The complaint was filed against Tyson Foods, Inc., JBS S.A., Cargill, Inc., and National Beef Packing Company, LLC, and certain of their affiliates (the "Big 4"), who collectively purchase and process over 80% of the U.S.'s fed cattle-that is, cattle raised specifically for beef production-annually. It alleges that from at least January 1, 2015 through the present, the Big 4 packers conspired to depress the price of fed cattle they purchased from American ranchers, thereby inflating their own margins and profits.
The class action lawsuit seeks to recover the losses suffered by two classes believed harmed by the Big 4's alleged conduct. The first class includes cattle producers who sold fed cattle to any one of the Big 4 from January 2015 to the present. The second class consists of traders who transacted live cattle futures or options contracts on the Chicago Mercantile Exchange ("CME") from January 2015 to the present.

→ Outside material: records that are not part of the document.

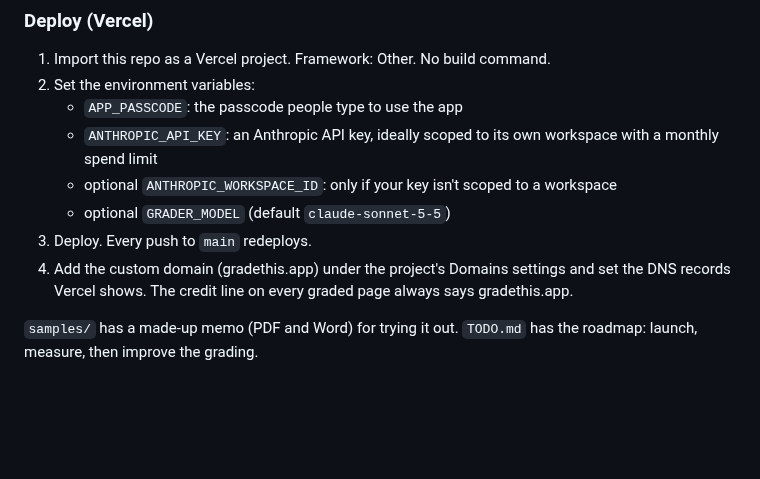
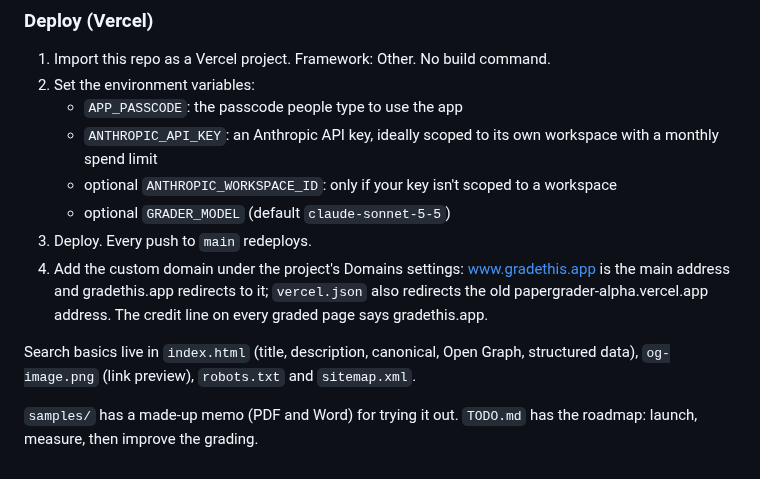
Before and after one commit to srrmlwn/papergrader, a Markdown page: README.md, the part around one of its changes. Rendered like a GitHub page; blank space fills up the shorter version.

```diff
--- a/README.md
+++ b/README.md
@@ -94,6 +94,8 @@ note, routes arrows around the text, and drops minor notes rather than shrinking
    - optional `ANTHROPIC_WORKSPACE_ID`: only if your key isn't scoped to a workspace
    - optional `GRADER_MODEL` (default `claude-sonnet-5-5`)
 3. Deploy. Every push to `main` redeploys.
-4. Add the custom domain (gradethis.app) under the project's Domains settings and set the DNS records Vercel shows. The credit line on every graded page always says gradethis.app.
+4. Add the custom domain under the project's Domains settings: www.gradethis.app is the main address and gradethis.app redirects to it; `vercel.json` also redirects the old papergrader-alpha.vercel.app address. The credit line on every graded page says gradethis.app.
+
+Search basics live in `index.html` (title, description, canonical, Open Graph, structured data), `og-image.png` (link preview), `robots.txt` and `sitemap.xml`.
 
 `samples/` has a made-up memo (PDF and Word) for trying it out. `TODO.md` has the roadmap: launch, measure, then improve the grading.
```
Also changed, not shown: other parts of README.md (+1 -1 lines), TODO.md (+18 -7 lines), og-image.png (added), 4 other files.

The complaint, which is supported by witness accounts, including a former employee of one of the Big 4, trade records, and economic evidence, alleges that the Big 4 conspired to artificially depress fed cattle prices through various means, including:
- collectively reducing their slaughter volumes and purchases of cattle sold on the cash market in order to create a glut of slaughter-weight fed cattle;
- manipulating the cash cattle trade to reduce price competition amongst themselves, including by enforcing an antiquated queuing convention through threats of boycott and agreeing to conduct substantially all their weekly cash market purchases during a narrow 30-minute window on Fridays;
- transporting cattle over uneconomically long distances, including from Canada and Mexico, in order to depress U.S. fed cattle prices; and
- deliberating closing slaughter plants to ensure the underutilization of available U.S. beef packing capacity.
These alleged practices are estimated by R-CALF to have depressed fed cattle prices by an average of 7.9% since January 2015, causing significant harm to U.S. ranchers.
"R-CALF USA is taking this historic action to fulfill its promise to its members to prevent the Big 4 packers from capturing the U.S. cattle market from independent U.S. cattle producers," said R-CALF USA CEO Bill Bullard, adding "we have exhausted all other remedies but now, with the expert help of Scott+Scott and Cafferty Clobes, our members' concerns will be addressed and we hope U.S. cattle ranchers can be compensated for years of significant losses."
"The impact of the packers' conduct on American cattle ranchers has been catastrophic," said David Scott, managing partner, Scott+Scott. "The health and integrity of the American cattle industry is being permanently and irrevocably damaged, independent ranchers are systematically being driven out of business, and consumers are losing the ability to buy high-quality American beef with confidence."
"The packers' alleged conduct has had a direct and significant impact on the commodities underlying CME live cattle futures and options contracts," said Anthony Fata, partner, Cafferty Clobes. "It is imperative for investors to maintain confidence in this vital financial market, relied upon by ranchers, traders and others to manage the risks associated with their businesses."